El-Shall was selected for the Virginia Outstanding Scientist award because of his work in the area of nanocatalysis, or the use of nanoparticles to enhance reactions in energy and environmental applications. El-Shall is also known for work that helped shape techniques for efficient solar water desalination and removing heavy metals from polluted water. El-Shall said his entire research group deserved to be recognized.

“I am really honored that I was chosen as a Virginia Outstanding Scientist for 2018. I feel that the members of my research group are being honored and recognized for their talent and dedication to understanding research,” he said. “I have had the privilege to work with more than 35 graduate students, 75 undergraduates and 25 postdoctoral fellows and visiting researchers in my lab over the past 29 years at VCU. I am grateful to them as well as to my colleagues at VCU for providing many opportunities for excellent research.”

Puru Jena, Ph.D., distinguished professor in the Department of Physics in the College of Humanities and Sciences, said El-Shall excels at inspiring his students.

“The first thing you teach the students is excitement about research and the joy that you get out of something that nobody has ever done, and to be able to tell the students how to be innovative [and] to chart your own course,” he said.

Another VCU researcher was recognized by Northam earlier on Thursday at the Outstanding Faculty Awards, which honor faculty at Virginia's public and private colleges and universities for contributions to teaching, research and public service.

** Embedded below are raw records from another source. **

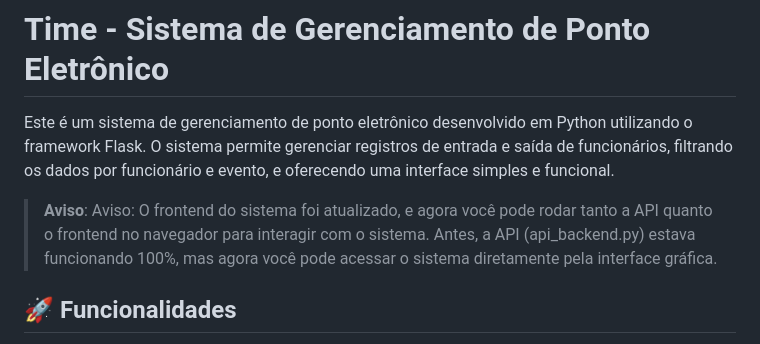
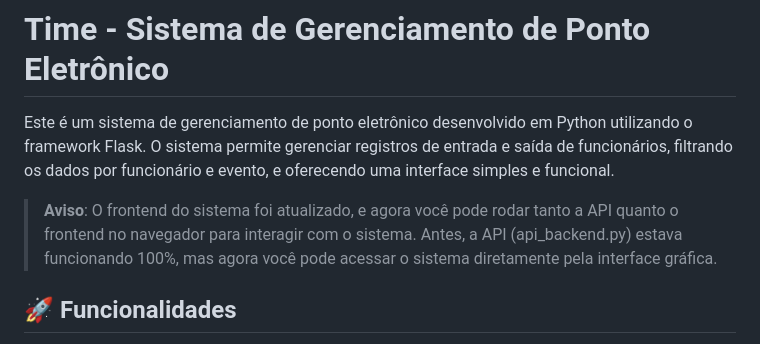
Before and after one commit to lucasnparreira/time_sistema_ponto, a Markdown page: README.md, the part around the change. GitHub-like rendering.

```diff
--- a/README.md
+++ b/README.md
@@ -2,7 +2,7 @@
 
 Este é um sistema de gerenciamento de ponto eletrônico desenvolvido em Python utilizando o framework Flask. O sistema permite gerenciar registros de entrada e saída de funcionários, filtrando os dados por funcionário e evento, e oferecendo uma interface simples e funcional.
 
-> **Aviso**: Aviso: O frontend do sistema foi atualizado, e agora você pode rodar tanto a API quanto o frontend no navegador para interagir com o sistema. Antes, a API (api_backend.py) estava funcionando 100%, mas agora você pode acessar o sistema diretamente pela interface gráfica.
+> **Aviso**: O frontend do sistema foi atualizado, e agora você pode rodar tanto a API quanto o frontend no navegador para interagir com o sistema. Antes, a API (api_backend.py) estava funcionando 100%, mas agora você pode acessar o sistema diretamente pela interface gráfica.
 
 ## 🚀 Funcionalidades
 
```
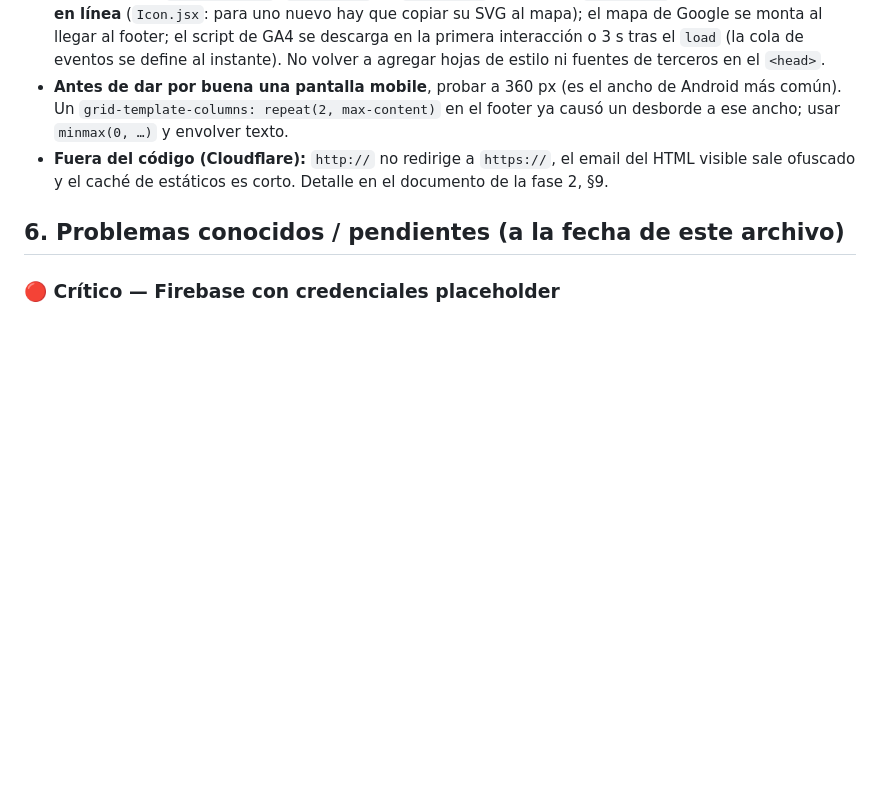
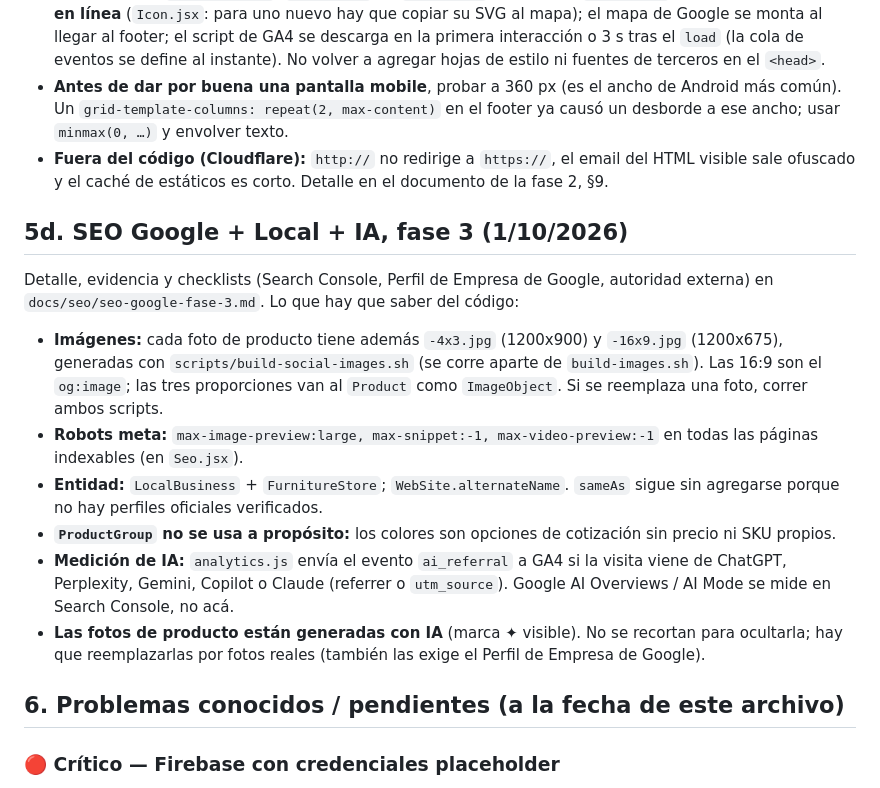
Before and after one commit to franco200802/taller-kappa-web, a Markdown page: CONTEXTO_PROYECTO.md, the part around the change. GitHub-like rendering; blank space fills up the shorter version.

```diff
--- a/CONTEXTO_PROYECTO.md
+++ b/CONTEXTO_PROYECTO.md
@@ -250,6 +250,28 @@ saber al tocar el código:
   documento de la fase 2, §9.
 
 
+## 5d. SEO Google + Local + IA, fase 3 (1/10/2026)
+
+Detalle, evidencia y checklists (Search Console, Perfil de Empresa de Google,
+autoridad externa) en `docs/seo/seo-google-fase-3.md`. Lo que hay que saber del código:
+
+- **Imágenes:** cada foto de producto tiene además `-4x3.jpg` (1200x900) y
+  `-16x9.jpg` (1200x675), generadas con `scripts/build-social-images.sh` (se corre
+  aparte de `build-images.sh`). Las 16:9 son el `og:image`; las tres proporciones
+  van al `Product` como `ImageObject`. Si se reemplaza una foto, correr ambos scripts.
+- **Robots meta:** `max-image-preview:large, max-snippet:-1, max-video-preview:-1`
+  en todas las páginas indexables (en `Seo.jsx`).
+- **Entidad:** `LocalBusiness` + `FurnitureStore`; `WebSite.alternateName`. `sameAs`
+  sigue sin agregarse porque no hay perfiles oficiales verificados.
+- **`ProductGroup` no se usa a propósito:** los colores son opciones de cotización
+  sin precio ni SKU propios.
+- **Medición de IA:** `analytics.js` envía el evento `ai_referral` a GA4 si la visita
+  viene de ChatGPT, Perplexity, Gemini, Copilot o Claude (referrer o `utm_source`).
+  Google AI Overviews / AI Mode se mide en Search Console, no acá.
+- **Las fotos de producto están generadas con IA** (marca ✦ visible). No se
+  recortan para ocultarla; hay que reemplazarlas por fotos reales (también las
+  exige el Perfil de Empresa de Google).
+
 ## 6. Problemas conocidos / pendientes (a la fecha de este archivo)
 
 ### 🔴 Crítico — Firebase con credenciales placeholder
```
Also changed, not shown: docs/seo/seo-google-fase-3.md (added, +205 -0 lines).
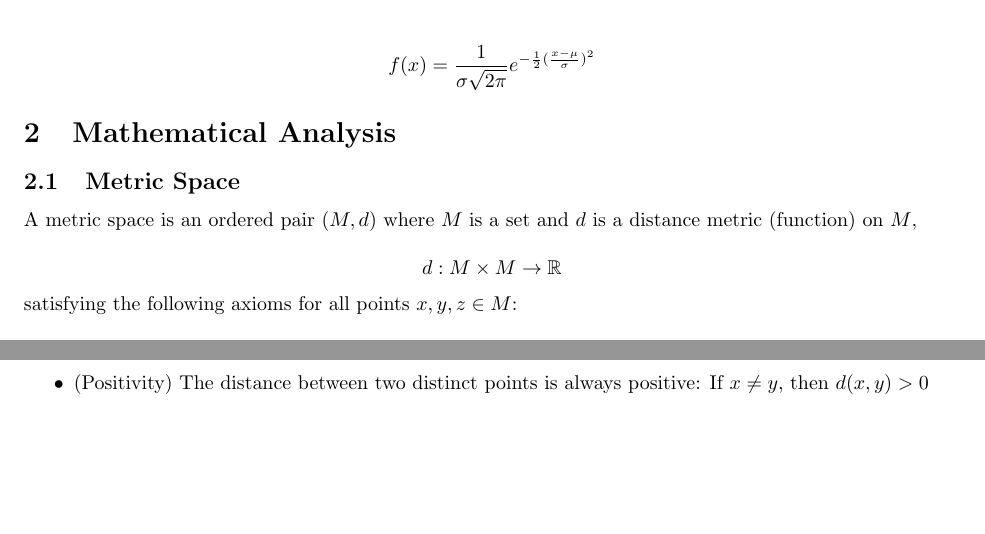
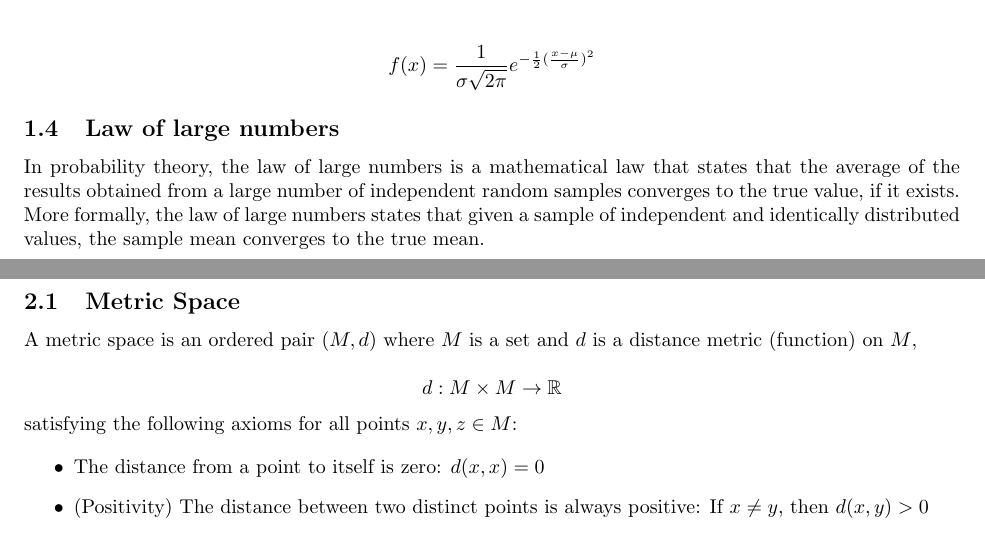
Before and after one commit to chtunsw/ai_notes, a LaTeX document (math/note/main.tex): two parts of pages 4 and 5 of 5, joined at a grey line, cut so that both start at the same text, the shorter picture padded with empty space. Compiled offline with pdfLaTeX.

Commit message:
Law of large numbers

```diff
--- a/math/note/main.tex
+++ b/math/note/main.tex
@@ -132,6 +132,11 @@ f(x) =
 
 \[f(x) = \frac{1}{\sigma \sqrt{2\pi}} e^{-\frac{1}{2} (\frac{x - \mu}{\sigma })^{2}}\]
 
+\subsection{Law of large numbers}
+
+\noindent In probability theory, the law of large numbers is a mathematical law that states that the average of the results obtained from a large number of independent random samples converges to the true value, if it exists.
+More formally, the law of large numbers states that given a sample of independent and identically distributed values, the sample mean converges to the true mean.
+
 \section{Mathematical Analysis}
 
 \subsection{Metric Space}
```
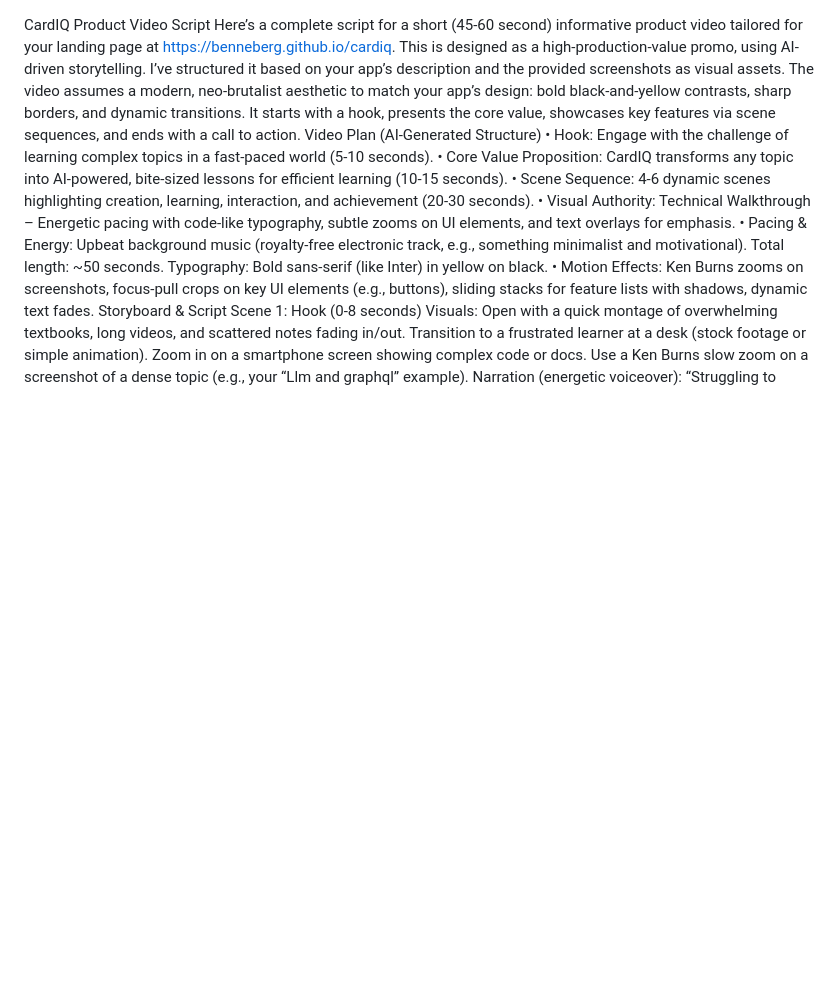
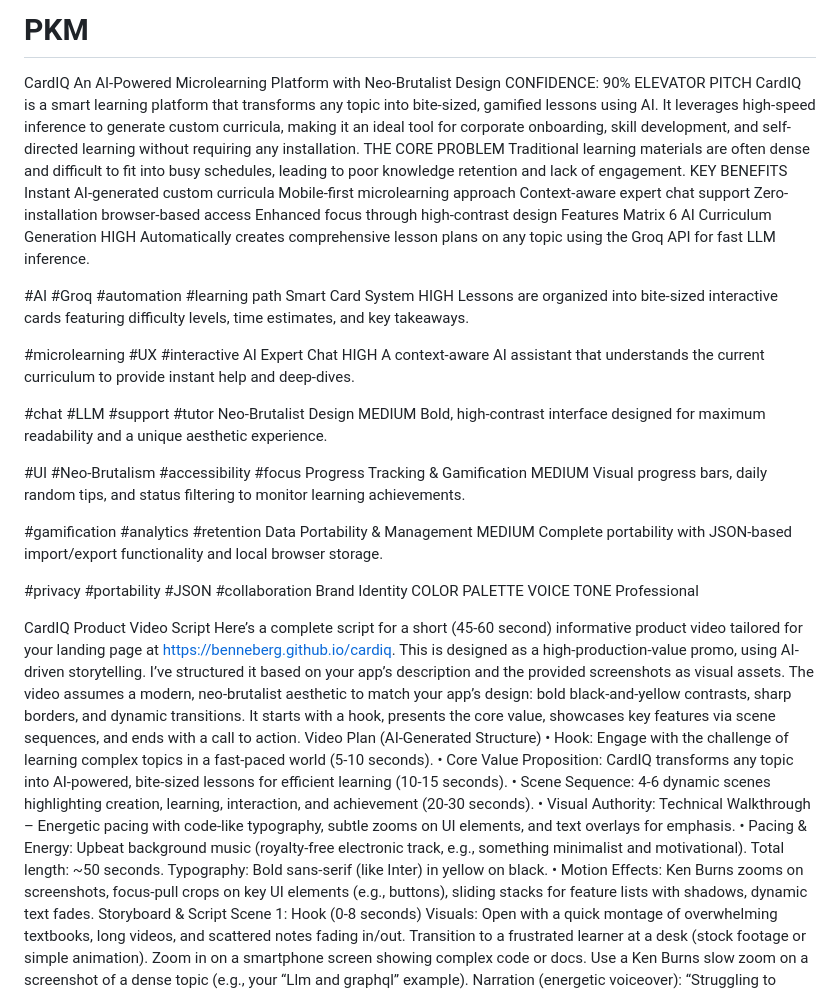
Before and after one commit to benneberg/cardiq, a Markdown page: temp.md, the part around the change. Drawn GitHub-style; blank space fills up the shorter version.

```diff
--- a/temp.md
+++ b/temp.md
@@ -1,3 +1,73 @@
+# PKM
+CardIQ
+An AI-Powered Microlearning Platform with Neo-Brutalist Design
+CONFIDENCE: 90%
+ELEVATOR PITCH
+CardIQ is a smart learning platform that transforms any topic into bite-sized, gamified lessons using AI. It leverages high-speed inference to generate custom curricula, making it an ideal tool for corporate onboarding, skill development, and self-directed learning without requiring any installation.
+THE CORE PROBLEM
+Traditional learning materials are often dense and difficult to fit into busy schedules, leading to poor knowledge retention and lack of engagement.
+KEY BENEFITS
+Instant AI-generated custom curricula
+Mobile-first microlearning approach
+Context-aware expert chat support
+Zero-installation browser-based access
+Enhanced focus through high-contrast design
+Features Matrix
+6
+AI Curriculum Generation
+HIGH
+Automatically creates comprehensive lesson plans on any topic using the Groq API for fast LLM inference.
+
+#AI
+#Groq
+#automation
+#learning path
+Smart Card System
+HIGH
+Lessons are organized into bite-sized interactive cards featuring difficulty levels, time estimates, and key takeaways.
+
+#microlearning
+#UX
+#interactive
+AI Expert Chat
+HIGH
+A context-aware AI assistant that understands the current curriculum to provide instant help and deep-dives.
+
+#chat
+#LLM
+#support
+#tutor
+Neo-Brutalist Design
+MEDIUM
+Bold, high-contrast interface designed for maximum readability and a unique aesthetic experience.
+
+#UI
+#Neo-Brutalism
+#accessibility
+#focus
+Progress Tracking & Gamification
+MEDIUM
+Visual progress bars, daily random tips, and status filtering to monitor learning achievements.
+
+#gamification
+#analytics
+#retention
+Data Portability & Management
+MEDIUM
+Complete portability with JSON-based import/export functionality and local browser storage.
+
+#privacy
+#portability
+#JSON
+#collaboration
+Brand Identity
+COLOR PALETTE
+VOICE TONE
+Professional
+
+
+
+
 CardIQ Product Video Script
 Here’s a complete script for a short (45-60 second) informative product video tailored for your landing page at https://benneberg.github.io/cardiq. This is designed as a high-production-value promo, using AI-driven storytelling. I’ve structured it based on your app’s description and the provided screenshots as visual assets.
 The video assumes a modern, neo-brutalist aesthetic to match your app’s design: bold black-and-yellow contrasts, sharp borders, and dynamic transitions. It starts with a hook, presents the core value, showcases key features via scene sequences, and ends with a call to action.
```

Supriyo Bandyopadhyay, Ph.D., a commonwealth professor of Electrical and Computer Engineering in the School of Engineering, was one of 12 instructors recognized from across Virginia.

Bandyopadhyay has authored and co-authored nearly 400 research publications and received the University Award of Excellence in 2017.